Last week I spent four days in Grand Rapids, Michigan at Acton University. If you look for Acton University on the map you won’t find it because it is a conference, not a formal institution of higher education. However, the content is so broad and educational the creators began to call it a university.
Acton Institute is a think tank and non-profit organization that exists “to promote a free and virtuous society characterized by individual liberty and sustained by religious principles.” They are known as free market advocates, but there is a lot more to it than that.

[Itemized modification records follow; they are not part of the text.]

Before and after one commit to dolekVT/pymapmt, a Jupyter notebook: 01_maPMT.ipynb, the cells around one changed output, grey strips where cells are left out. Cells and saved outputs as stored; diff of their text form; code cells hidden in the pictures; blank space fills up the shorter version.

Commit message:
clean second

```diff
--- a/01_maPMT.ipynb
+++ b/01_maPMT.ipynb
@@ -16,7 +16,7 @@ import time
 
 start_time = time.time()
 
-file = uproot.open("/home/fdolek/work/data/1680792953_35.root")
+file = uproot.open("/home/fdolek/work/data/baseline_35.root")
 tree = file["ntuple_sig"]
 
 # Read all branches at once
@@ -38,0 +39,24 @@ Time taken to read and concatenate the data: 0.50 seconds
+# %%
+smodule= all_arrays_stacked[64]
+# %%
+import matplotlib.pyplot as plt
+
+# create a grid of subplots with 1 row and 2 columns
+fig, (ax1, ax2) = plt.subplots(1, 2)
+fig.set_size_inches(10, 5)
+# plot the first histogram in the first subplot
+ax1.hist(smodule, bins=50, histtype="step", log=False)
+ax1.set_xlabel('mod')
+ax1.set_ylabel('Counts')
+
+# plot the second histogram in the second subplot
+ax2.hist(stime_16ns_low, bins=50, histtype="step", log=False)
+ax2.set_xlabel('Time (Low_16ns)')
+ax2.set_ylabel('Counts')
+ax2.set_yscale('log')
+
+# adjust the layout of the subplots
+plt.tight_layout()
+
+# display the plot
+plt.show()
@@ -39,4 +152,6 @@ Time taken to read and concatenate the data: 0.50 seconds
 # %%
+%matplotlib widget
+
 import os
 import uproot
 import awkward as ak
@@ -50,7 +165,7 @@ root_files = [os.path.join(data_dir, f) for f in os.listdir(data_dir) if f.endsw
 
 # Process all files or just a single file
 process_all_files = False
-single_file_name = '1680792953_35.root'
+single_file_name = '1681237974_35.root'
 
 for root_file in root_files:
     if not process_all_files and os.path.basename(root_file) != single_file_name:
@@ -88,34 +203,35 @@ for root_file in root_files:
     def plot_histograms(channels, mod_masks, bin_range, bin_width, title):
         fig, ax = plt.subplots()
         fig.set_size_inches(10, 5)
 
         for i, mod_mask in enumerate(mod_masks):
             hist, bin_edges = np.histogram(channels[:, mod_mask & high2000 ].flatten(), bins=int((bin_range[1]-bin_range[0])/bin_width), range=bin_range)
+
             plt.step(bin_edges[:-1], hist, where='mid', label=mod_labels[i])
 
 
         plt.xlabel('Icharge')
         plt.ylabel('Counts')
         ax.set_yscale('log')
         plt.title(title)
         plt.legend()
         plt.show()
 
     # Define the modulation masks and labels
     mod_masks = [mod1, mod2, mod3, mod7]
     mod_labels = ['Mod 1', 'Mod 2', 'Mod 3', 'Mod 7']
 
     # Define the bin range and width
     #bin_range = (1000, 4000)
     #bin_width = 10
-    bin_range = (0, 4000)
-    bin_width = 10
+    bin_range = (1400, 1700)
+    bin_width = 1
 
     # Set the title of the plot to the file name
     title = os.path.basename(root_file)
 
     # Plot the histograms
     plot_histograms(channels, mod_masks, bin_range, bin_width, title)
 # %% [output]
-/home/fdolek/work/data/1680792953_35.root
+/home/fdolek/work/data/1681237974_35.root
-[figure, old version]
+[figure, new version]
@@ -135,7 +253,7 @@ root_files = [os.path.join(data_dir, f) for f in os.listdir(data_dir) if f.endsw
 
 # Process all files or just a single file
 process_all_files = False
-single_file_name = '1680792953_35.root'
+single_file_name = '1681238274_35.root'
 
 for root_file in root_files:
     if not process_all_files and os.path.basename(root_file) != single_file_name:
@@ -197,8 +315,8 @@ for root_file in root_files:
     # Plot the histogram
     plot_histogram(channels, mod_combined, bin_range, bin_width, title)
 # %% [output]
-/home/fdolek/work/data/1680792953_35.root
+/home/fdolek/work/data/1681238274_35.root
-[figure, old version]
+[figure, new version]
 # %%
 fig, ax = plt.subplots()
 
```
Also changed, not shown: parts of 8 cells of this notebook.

The ethos is profoundly Christian, but also wholesomely ecumenical. By that I mean that the experience is ecumenical in that we were talking about our differences and enriching our common faith without negating the real, and sometimes deep, differences in our understandings of the Eucharist, role of clergy, and polity. These differences remain, but an authentic dialog between Catholics, Eastern Orthodox, and various stripes of Protestants (including a significant Baptist contingent) was made possible due to a commitment not to be contentious about the faith and a common interest in the topic at hand.
The conference is interdenominational, intergenerational, intercultural, and interdisciplinary.
One example of this was the informative discussion I had with an Orthodox priest about Alexander Solzhenitsyn. There were many points of difference, but I came away with a deepened perspective on the Russian Orthodox author. Of course, there were points where there was a lack of understanding as one Roman Catholic presenter noted that Catholics have the Nicene Creed while the Presbyterians have the Westminster Confession. The fundamental error in his statement went unnoticed by many, but I saw a number of folks shift uneasily as they decided to let it pass. The intent was good, so the conversation continued.
One night I sat at supper with the president of a private, classical school in Chicago. We had a great discussion on transitioning into classical education from conventional schooling. We also talked about environmental ethics, alternative energy, and the quality of the food. He is a retired journalist, so he shared some of his reporting experience, which spanned several decades. Another night I had a long conversation with a retired efficiency expert who had consulted with companies throughout the world. He was Dutch, but had recently become an American citizen.
Another night, I shared a table with some Nigerian pastors. They were amazed that we Americans could eat meat every night and cheesecake, too. Then, the bespectacled pastor asked me how he could get a pair of rimless glasses like mine, so we explored the wonders of online optical stores on a smartphone. His phone was nicer than mine. This was an international experience.
Then there were philosophers, historians, lawyers, engineers, housewives, pastors, firemen, soldiers, butchers, bakers, and candlestick makers. Actually, I didn’t see any of the last three, but they may have been there. It was a profoundly interdisciplinary event.
The highlights of the meeting was getting to meet Michael Novak, a well-known economist. Actually, I think the high point was when he asked me to get him some potato chips from the lunch line, but I’ll let you judge for yourself.
The best lecture I went to was by Peter Kreeft. The formerly Evangelical, now Catholic philosopher from Boston College. He is an expert on Aquinas and the Inklings. His talk on Truth, Beauty and Goodness in C.S. Lewis was true, beautiful and good on its own. It was a pleasure to hear him masterfully unfold his topic and answer questions with such depth, breadth, and clarity.
There were amazing conversations wherever you turned. People were talking about poverty alleviation efforts in their local cities, starting businesses, and funding charities. There was a fermenting energy bursting from every corner. It really is a wonderful thing.
Everywhere capitalists, yet everywhere there was concern for human dignity and the rule of law. There is an energy in the movement. A synergistic momentum that propels attendees out of the meeting looking for a hill to take and a person to help.
If you have a chance, you should go. It's an exciting place to meet people and consider future possibilities, and you never know where the road might take you.